Why a VPN is desperately needed for mobile freelancers
Freelancers are often on the go. They have appointments all over the country and often have to use public networks. But how safe is that really? Can you use a public network? How do you make sure your internet is safer? A Virtual Private Network (VPN) is a good solution, but is it really necessary? A few reasons why you should be concerned about your privacy as a mobile freelancer.
Using public networks is not safe
Many freelancers go out and about. They bring their laptop and work from a relaxed environment. Just to that one cozy coffee shop, or to a flexible workplace in the city. Or how about answering a few business emails on the train? Often there are public networks in these places, which you can use for free. Handy, because then your connection costs nothing and you can continue to work.
But these public networks destroy your privacy. Others can monitor the network and how can you be sure that you are really using a reliable network? Malicious persons can set up a fake network, under the name of a cafe, for example. They log everything you do, send and open, including company sensitive emails, your passwords and even bank details. In fact, it is better to avoid using public networks.

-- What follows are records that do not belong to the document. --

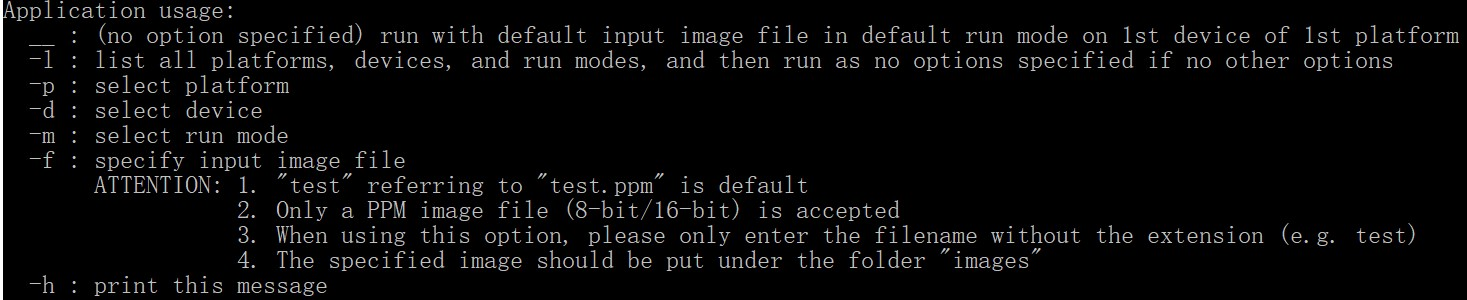
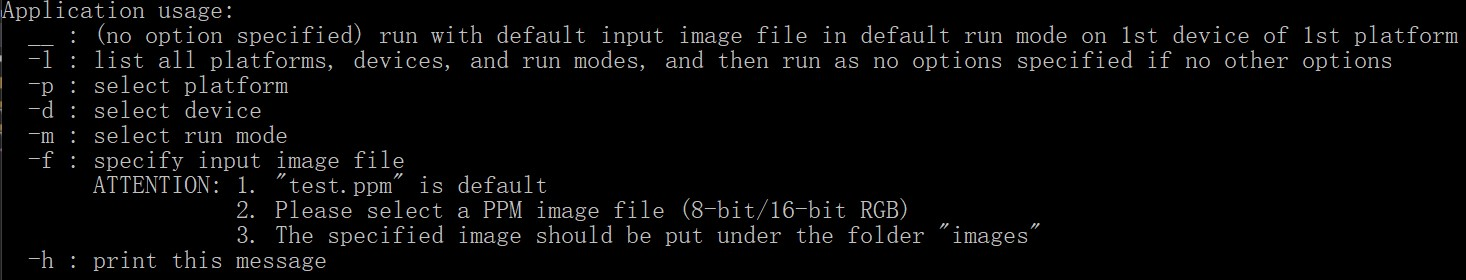
Improve console output and description.

Changed region(s): [[0.0, 0.0, 1.0, 1.0]]

diff --git a/Assessment 1/Assessment 1.cpp b/Assessment 1/Assessment 1.cpp
@@ -1,10 +1,10 @@
 /*
  * @Description: host code file of the tool applying histogram equalisation on a specified RGB image (8-bit/16-bit)
- * @Version: 1.7.2.20200318
+ * @Version: 1.7.3.20200321
  * @Author: Arvin Zhao
  * @Date: 2020-03-08 15:29:21
  * @Last Editors: Arvin Zhao
- * @LastEditTime: 2020-03-18 13:33:15
+ * @LastEditTime: 2020-03-21 13:33:15
  */
 
 #include <iostream>
@@ -21,7 +21,7 @@ int main(int argc, char **argv)
 	int platform_id = 0;
 	int device_id = 0;
 	int mode_id = 0;
-	string image_filename = "test";
+	string image_filename = "test.ppm";
 
 	for (int i = 1; i < argc; i++)
 	{
@@ -57,10 +57,9 @@ int main(int argc, char **argv)
 			std::cerr << "  -d : select device" << std::endl;
 			std::cerr << "  -m : select run mode" << std::endl;
 			std::cerr << "  -f : specify input image file" << std::endl;
-			std::cerr << "       ATTENTION: 1. \"test\" referring to \"test.ppm\" is default" << std::endl;
-			std::cerr << "                  2. Only a PPM image file (8-bit/16-bit) is accepted" << std::endl;
-			std::cerr << "                  3. When using this option, please only enter the filename without the extension (e.g. test)" << std::endl;
-			std::cerr << "                  4. The specified image should be put under the folder \"images\"" << std::endl;
+			std::cerr << "       ATTENTION: 1. \"test.ppm\" is default" << std::endl;
+			std::cerr << "                  2. Please select a PPM image file (8-bit/16-bit RGB)" << std::endl;
+			std::cerr << "                  3. The specified image should be put under the folder \"images\"" << std::endl;
 			std::cerr << "  -h : print this message" << std::endl;
 			return 0;
 		} // end nested if...else
@@ -72,7 +71,7 @@ int main(int argc, char **argv)
 		return 0;
 	} // end if
 
-	string image_path = "images\\" + image_filename + ".ppm";
+	string image_path = "images\\" + image_filename;
 
 	cimg::exception_mode(0);
 

diff --git a/Assessment 1/README.md b/Assessment 1/README.md
@@ -1,6 +1,6 @@
 # [UoL_Y3S2_PP](https://github.com/ArvinZJC/UoL_Y3S2_PP)/Assessment 1
 
-The project is named as **Assessment 1** which contains a simple digital image enhancement tool as Assessment 1 of the course **Parallel Programming** during Semester 2 of Year 3 of BSc (Hons) Computer Science in UoL. It can basically apply image histogram equalisation on an RGB image (8-bit/16-bit). Info of test images is detailed in Table 1.
+The project is named as **Assessment 1** which contains a simple digital image enhancement tool as Assessment 1 of the course **Parallel Programming** during Semester 2 of Year 3 of BSc (Hons) Computer Science in UoL. It can basically apply image histogram equalisation on a PPM image (8-bit/16-bit RGB). Info of test images is detailed in Table 1.
 
 | Name | Bit depth | Width (px) | Height (px) | Spectrum |
 | :-- | --: | --: | --: | --: |
@@ -21,5 +21,6 @@ The following steps show a basic and suggested way to run an application.
 
 1. Build/Rebuild the solution.
 2. Using the command prompt, navigate to the directory containing your built project (e.g. `cd C:\SD\C++\UoL_Y3S2_PP\x64\Debug\Assessment 1`) and run the EXE file (e.g. `"Assessment 1.exe"` - ".exe" can be omitted).
-3. Figure 1 shows application usage using command line options.
+3. Figure 1 shows application usage using command line options and Figure 2 presents the available run modes.
 ![application_usage.jpg](application_usage.jpg "Application usage using command line options.")Figure 1
+![run_modes.jpg](run_modes.jpg "Available run modes.")Figure 2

Others can watch the network
If you log in to a public network, others can watch what you do. All that is really needed is a so-called 'sniffer' or 'package sniffer'. All packets sent over the network can then be opened and viewed. Sensitive information is also stored in these packages. That is why it is important that you never enter data on a public network.

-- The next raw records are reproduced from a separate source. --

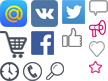
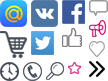
review page

diff --git a/reviews.html b/reviews.html
@@ -1,0 +1,183 @@
+<!DOCTYPE html>
+<html>
+  <head>
+    <meta charset="utf-8">
+    <title>Отзывы</title>
+    <meta name="viewport" content="width=device-width, initial-scale=1">
+    <meta name="format-detection" content="telephone=no">
+    <link rel="stylesheet" media="all" href="css/style.css">
+    <script src="js/app.js"></script>
+    <body class="page">
+      <!--BEGIN out-->
+      <div class="out">
+        <header class="site-header">
+          <nav class="main-menu">
+            <ul>
+              <li class="main-menu__item"><a href="">Главная</a></li>
+              <li class="main-menu__item"><a href="">Отзывы</a></li>
+              <li class="main-menu__item"><a href="">Возврат/Обмен</a></li>
+              <li class="main-menu__item"><a href="">Оплата</a></li>
+              <li class="main-menu__item"><a href="">Доставка</a></li>
+              <li class="main-menu__item"><a href="">Определить размер</a></li>
+              <li class="main-menu__item"><a href="">Частые вопросы</a></li>
+              <li class="main-menu__item"><a href="">Контакты</a></li>
+            </ul>
+          </nav>
+          <hr class="site-header__hr">
+          <div class="site-header__top">
+            <div class="container-wide">
+              <div class="site-header__slogan">
+                <p>Интернет-магазин брендовой обуви по всей России</p>
+              </div>
+              <div class="site-header__search search">
+                <input class="search__input" type="search" placeholder="Поиск">
+                <button class="search__btn" type="submit"></button>
+              </div>
+              <div class="site-header__choose">
+                <button class="btn btn-secondary">подобрать обувь</button>
+              </div>
+              <div class="site-header__hos"><i class="icon-clock"></i>
+                <p>Время работы<br><span class="text-red">Круглосуточно</span></p>
+              </div>
+              <div class="site-header__contacts"><i class="icon-phone"></i>
+                <p><a href="tel:89263787830">8 (926) 378 78 30</a><br><a href="mailto:we-run@mail.ru">we-run@mail.ru</a></p>
+              </div>
+              <div class="site-header__call">
+                <button class="btn btn-primary">ЗАКАЗАТЬ ЗВОНОК</button>
+              </div>
+              <div class="site-header__cart"><a href=""><i class="icon-cart"></i><span class="cart-amount"></span></a>
+                <p>Корзина</p>
+              </div>
+            </div>
+          </div>
+          <div class="site-header__middle">
+            <div class="site-header__menu">
+              <div class="container-wide">
+                <div class="site-header__logo"><a href="/">the-boots.ru</a></div>
+                <ul class="site-header__brands">
+                  <li><a href="">NIKE</a></li>
+                  <li><a href="">ADIDAS</a></li>
+                  <li><a href="">NEW BALANCE</a></li>
+                  <li><a href="">REEBOK</a></li>
+                  <li><a href="">PUMA</a></li>
+                  <li><a href="">ASICS</a></li>
+                  <li><a href="">SAUCONY</a></li>
+                  <li><a href="">CONVERSE</a></li>
+                  <li><a href="">VANS</a></li>
+                  <li><a href="">TIMBERLAND</a></li>
+                  <li><a href="">UGG AUSTRALIA</a></li>
+                </ul>
+                <div class="site-header__submenu">
+                  <ul>
+                    <li><a href="#">Новинки</a></li>
+                    <li><a href="#">Зимняя обувь</a></li>
+                    <li><a href="#">Баскетбольные</a></li>
+                    <li><a href="#">Кроссовки</a></li>
+                    <li><a href="#">Светящиеся кроссовки</a></li>
+                  </ul>
+                </div>
+              </div>
+            </div>
+            <div class="site-header__slider main-slider">
+              <div class="container-wide">
+                <div class="main-slider__bc">
+                  <ul>
+                    <li> <a href>каталог</a></li>
+                    <li>  <a href>Кроссовки</a></li>
+                    <li>  <a href>Nike</a></li>
+                    <li><a href>nike air max 90 glow in dark</a></li>
+                  </ul>
+                </div>
+                <div class="main-slider__text">
+                  <p>брендовые кроссовки<br> всего от<span class="text-red"> 2800 рублей</span></p>
+                  <button class="btn btn-primary">ПОСМОТРЕТЬ</button>
+                </div>
+              </div>
+            </div>
+          </div>
+        </header>
+        <div class="container-wide">
+          <div class="section right-col">
+            <h1 class="right-col__heading text-red">ОТЗЫВЫ</h1>
+            <div class="right-col__text">
+              <p>Мы гордимся тем, что публикуем только реальные отзывы настоящих людей, а не самописанные как широко практикуются недобросовестными "интернет-магазинами". Вы можете легко проверить реальность отзывов - для этого мы дали вам как можно больше информации по каждому из них. Благодарим этих покупателей за разрешение на публикацию их отзывов;) </p>
+              <p>Также хочется заметить, что мы дорожим Вашим временем. Поэтому за любой отзыв в независимости позитивный или негативный мы предоставляем скидочный купон на следующую покупку. Для нас действительно важен каждый отзыв. Спасибо Вам;) </p>
+            </div>
+            <hr class="right-col__hr">
+          </div>
+        </div>
+        <div class="subscribe">
+          <div class="container-small">
+            <p class="subscribe__text">Подпишитесь на нашу рассылку<br><span class="text-red">И ПОЛУЧАЙТЕ НОВОСТИ ПЕРВЫМИ!</span></p>
+            <div class="subscribe__form">
+              <form action="">
+                <input class="subscribe__input" type="email" placeholder="Введите e-mail">
+                <button class="btn btn-primary subscribe__btn" type="submit">ПОДПИСАТЬСЯ</button>
+              </form>
+            </div>
+          </div>
+        </div>
+        <footer class="site-footer">
+          <div class="container-small">
+            <div class="footer-list">
+              <div class="footer-list__item">
+                <p class="text-red">Кабинет покупателя:</p>
+                <ul>
+                  <li><a href="">Войти</a></li>
+                  <li><a href="">Создать учетную запись</a></li>
+                  <li><a href="">Заказы</a></li>
+                  <li><a href="">Как определить разммер</a></li>
+                </ul>
+              </div>
+              <div class="footer-list__item">
+                <p class="text-red">Каталог:</p>
+                <ul class="footer-list__catalog">
+                  <li><a href="">Светящие кроссовки</a></li>
+                  <li><a href="">Новинки</a></li>
+                  <li><a href="">Светящие кроссовки</a></li>
+                  <li><a href="">Новинки</a></li>
+                </ul>
+                <ul class="footer-list__catalog">
+                  <li><a href="">Кроссовки</a></li>
+                  <li><a href="">Кеды</a></li>
+                  <li><a href="">Ботинки</a></li>
+                  <li><a href="">Угги</a></li>
+                </ul>
+              </div>
+              <div class="footer-list__item">
+                <ul class="footer-list__work-info">
+                  <li><i class="icon icon-clock"></i>
+                    <p>Время работы<br><span class="text-red">Круглосуточно</span></p>
+                  </li>
+                  <li><i class="icon icon-call"></i>
+                    <p><a href="tel:89263787830">8 (926) 378 78 30</a><br><a href="mailto:we-run@mail.ru">we-run@mail.ru</a></p>
+                  </li>
+                </ul>
+              </div>
+              <div class="footer-list__item footer-list__callback">
+                <p>Обратный звонок<br><span class="text-red">БЕСПЛАТНО!</span></p>
+                <button class="btn btn-primary">ЗАКАЗАТЬ ЗВОНОК</button>
+              </div>
+            </div>
+          </div>
+          <div class="site-footer__bottom">
+            <div class="container-small">
+              <ul>
+                <li class="payment">
+                  <div class="box">оплата при получении</div><img src="img/visa.png" alt=""><img src="img/qiwi.png" alt=""><img src="img/yandex.png" alt="">
+                </li>
+                <li class="copy">
+                  <p>Интернет магазин The-Boots.ru<br><span class="text-red">2016</span></p>
+                </li>
+                <li class="delivery">
+                  <div class="box">курьерская доставка</div><img src="img/pochta.png" alt=""><img src="img/pickpoint.png" alt="">
+                </li>
+              </ul>
+            </div>
+          </div>
+        </footer>
+      </div>
+      <!--END out-->
+    </body>
+  </head>
+</html>

diff --git a/css/style.css b/css/style.css
@@ -27,7 +27,7 @@ i.icon-cart { background-image: url("../img/icons.png"); width: 27px; height: 27
 
 i.icon-clock { background-image: url("../img/icons.png"); width: 19px; height: 19px; background-position: 0px -62px; display: inline-block; vertical-align: top; }
 
-i.icon-fb { background-image: url("../img/icons.png"); width: 23px; height: 24px; background-position: -31px -31px; display: inline-block; vertical-align: top; }
+i.icon-fb { background-image: url("../img/icons.png"); width: 23px; height: 24px; background-position: -62px 0px; display: inline-block; vertical-align: top; }
 
 i.icon-heart { background-image: url("../img/icons.png"); width: 16px; height: 16px; background-position: -89px -41px; display: inline-block; vertical-align: top; }
 
@@ -41,9 +41,9 @@ i.icon-search { background-image: url("../img/icons.png"); width: 18px; height: 
 
 i.icon-share { background-image: url("../img/icons.png"); width: 17px; height: 17px; background-position: -89px -20px; display: inline-block; vertical-align: top; }
 
-i.icon-star { background-image: url("../img/icons.png"); width: 13px; height: 12px; background-position: -89px -61px; display: inline-block; vertical-align: top; }
+i.icon-star { background-image: url("../img/icons.png"); width: 13px; height: 12px; background-position: -68px -62px; display: inline-block; vertical-align: top; }
 
-i.icon-twitter { background-image: url("../img/icons.png"); width: 23px; height: 24px; background-position: -62px 0px; display: inline-block; vertical-align: top; }
+i.icon-twitter { background-image: url("../img/icons.png"); width: 23px; height: 24px; background-position: -31px -31px; display: inline-block; vertical-align: top; }
 
 i.icon-vk { background-image: url("../img/icons.png"); width: 27px; height: 27px; background-position: -31px 0px; display: inline-block; vertical-align: top; }
 
@@ -54,7 +54,7 @@ i.icon-vk { background-image: url("../img/icons.png"); width: 27px; height: 27px
 .text-center { text-align: center; margin: 0 auto; }
 .text-center .btn { padding: 10px 15px; color: white; font-size: 14px; font-weight: 400; }
 
-body { font-family: "Noto Sans"; font-size: 16px; font-weight: 400; }
+body { font-family: "Noto Sans"; font-size: 16px; font-weight: 400; min-width: 1280px; }
 
 .container { max-width: 1270px; width: 100%; margin: 0 auto; }
 .container-wide { max-width: 1400px; width: 100%; margin: 0 auto; position: relative; }
@@ -117,9 +117,15 @@ a:hover { color: #c06; }
 .main-menu__item a { color: #424a55; font-size: 14px; font-weight: 400; line-height: 18px; text-transform: uppercase; }
 .main-menu__item a:hover { color: #c06; }
 
-.main-slider { min-height: 415px; position: relative; }
-.main-slider img { width: 100%; height: 415px; }
-.main-slider__text { z-index: 1; position: absolute; top: 70px; left: 24%; font-size: 30px; font-weight: 400; line-height: 36px; text-transform: uppercase; color: #424a55; }
+.main-slider { height: 415px; background-image: url(../img/slider.jpg); background-repeat: no-repeat; background-size: cover; background-position: 50% 50%; }
+.main-slider__bc { display: none; }
+.page .main-slider { max-height: 60px; overflow: hidden; }
+.page .main-slider__text { display: none; }
+.page .main-slider__bc { display: block; position: absolute; top: 10px; left: 225px; }
+.page .main-slider__bc li { display: inline-block; vertical-align: top; margin-right: 15px; }
+.page .main-slider__bc li + li:before { content: ""; display: inline-block; vertical-align: top; margin-top: 2px; background-image: url("../img/icons.png"); width: 16px; height: 16px; background-position: -89px -61px; margin-right: 20px; }
+.page .main-slider__bc li a { color: black; font-size: 14px; font-weight: 400; text-transform: uppercase; }
+.main-slider__text { font-size: 30px; font-weight: 400; line-height: 36px; text-transform: uppercase; color: #424a55; padding-top: 70px; position: absolute; left: 18%; }
 .main-slider__text .btn { margin-top: 25px; color: white; font-size: 14px; font-weight: 400; line-height: 18px; padding: 15px 30px; }
 
 .advantages__list { margin-top: 30px; text-align: center; }
@@ -168,7 +174,7 @@ a:hover { color: #c06; }
 .reviewer__rate span { text-transform: none; }
 .reviewer__stars { display: inline-block; vertical-align: top; margin-right: 15px; }
 .reviewer__stars li { display: inline-block; vertical-align: top; }
-.reviewer__stars .icon-star { background-image: url("../img/icons.png"); width: 13px; height: 12px; background-position: -89px -61px; display: inline-block; }
+.reviewer__stars .icon-star { background-image: url("../img/icons.png"); width: 13px; height: 12px; background-position: -68px -62px; display: inline-block; }
 .reviewer__links { margin-bottom: 20px; }
 .reviewer__links li { display: inline-block; vertical-align: top; }
 .reviewer__links li + li { margin-left: 20px; }
@@ -192,7 +198,7 @@ a:hover { color: #c06; }
 .news__footer button { background: none; }
 .news__social { display: none; visibility: hidden; }
 
-.subscribe { padding-top: 15px; background-color: black; min-height: 80px; *zoom: 1; }
+.subscribe { clear: both; padding-top: 15px; background-color: black; min-height: 80px; *zoom: 1; }
 .subscribe:after { content: " "; display: table; clear: both; }
 .subscribe__text { display: inline-block; vertical-align: top; font-size: 14px; line-height: 18px; color: white; margin-right: 50px; }
 .subscribe__text span { font-weight: 700; }
@@ -223,6 +229,12 @@ a:hover { color: #c06; }
 .footer-list__callback p { font-size: 14px; line-height: 18px; color: #424a55; margin-bottom: 20px; }
 .footer-list__callback p span { font-weight: 700; }
 .footer-list__callback .btn { color: white; font-size: 14px; line-height: 18px; padding: 11px 20px; }
+
+.right-col { margin-left: 225px; }
+.right-col__heading { font-size: 18px; font-weight: 400; line-height: 16px; margin-bottom: 30px; }
+.right-col__text { color: #333; font-size: 12px; font-weight: 400; line-height: 18px; }
+.right-col__text p + p { margin-top: 20px; }
+.right-col__hr { border: 0; height: 1px; background-color: #c6c6c6; margin: 30px 0; }
 @media only screen and (min-device-width: 320px) and (max-device-width: 480px) {
 
  * { -webkit-text-size-adjust: none; } }

diff --git a/review.html b/review.html
@@ -2,12 +2,12 @@
 <html>
   <head>
     <meta charset="utf-8">
-    <title>Главная</title>
+    <title>Отзывы</title>
     <meta name="viewport" content="width=device-width, initial-scale=1">
     <meta name="format-detection" content="telephone=no">
     <link rel="stylesheet" media="all" href="css/style.css">
     <script src="js/app.js"></script>
-    <body class="index">
+    <body class="asdf">
       <!--BEGIN out-->
       <div class="out">
         <header class="site-header">
@@ -78,20 +78,10 @@
                 </div>
               </div>
             </div>
-            <div class="site-header__slider main-slider">
-              <div class="container-wide">
-                <div class="main-slider__bc">
-                  <ul>
-                    <li> <a href>каталог</a></li>
-                    <li>  <a href>Кроссовки</a></li>
-                    <li>  <a href>Nike</a></li>
-                    <li><a href>nike air max 90 glow in dark</a></li>
-                  </ul>
-                </div>
-                <div class="main-slider__text">
-                  <p>брендовые кроссовки<br> всего от<span class="text-red"> 2800 рублей</span></p>
-                  <button class="btn btn-primary">ПОСМОТРЕТЬ</button>
-                </div>
+            <div class="site-header__slider main-slider"><img src="img/slider.jpg" alt="">
+              <div class="main-slider__text">
+                <p>брендовые кроссовки<br> всего от<span class="text-red"> 2800 рублей</span></p>
+                <button class="btn btn-primary">ПОСМОТРЕТЬ</button>
               </div>
             </div>
           </div>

A public network is only useful for accessing reference books. Quickly look up what time your train leaves, consult the route planner and possibly watch some videos. Those are the things you can use it for. But for accessing and sending sensitive information, it is better to use your own 3G or 4G network.
As a freelancer, you are liable for data leaks
Good to know: companies are expected to handle their customers' data securely. And that also applies to sole proprietorships, such as freelancers. Is your data leaking, for example because your internet is unsafe? Then you may have to report to the Dutch Data Protection Authority (AP) or you may be reprimanded. Customer data must be properly secured at all times. If you don't, you could be fined. This may not happen often in practice, but you will be just that one freelancer who will be fined, while preventing a data breach is easier than you think.
What exactly does the obligation to report data breaches mean?
Every organisation, both companies and governments, must immediately report to the Dutch Data Protection Authority (AP) as soon as they discover a serious data breach. Sometimes the data breach must also be reported to the data subjects whose personal data has been leaked. What is a data breach? Access to or destruction, alteration or release of personal data at an organization. That is neither the intention of the organization nor allowed by law.
Working safely on the road
Do you not have access to your own network that quickly? Then you can still use a public network, but keep in mind that data can be logged. Your internet is already a bit safer by using a VPN. A VPN encrypts your data, because the transmitted data passes through a tunnel. At the end of the tunnel, the data is decrypted so that you can access and use the website. Meanwhile, hackers haven't had a chance to open your packages. The packets may be logged, but thanks to the encryption, there is no useful information in them.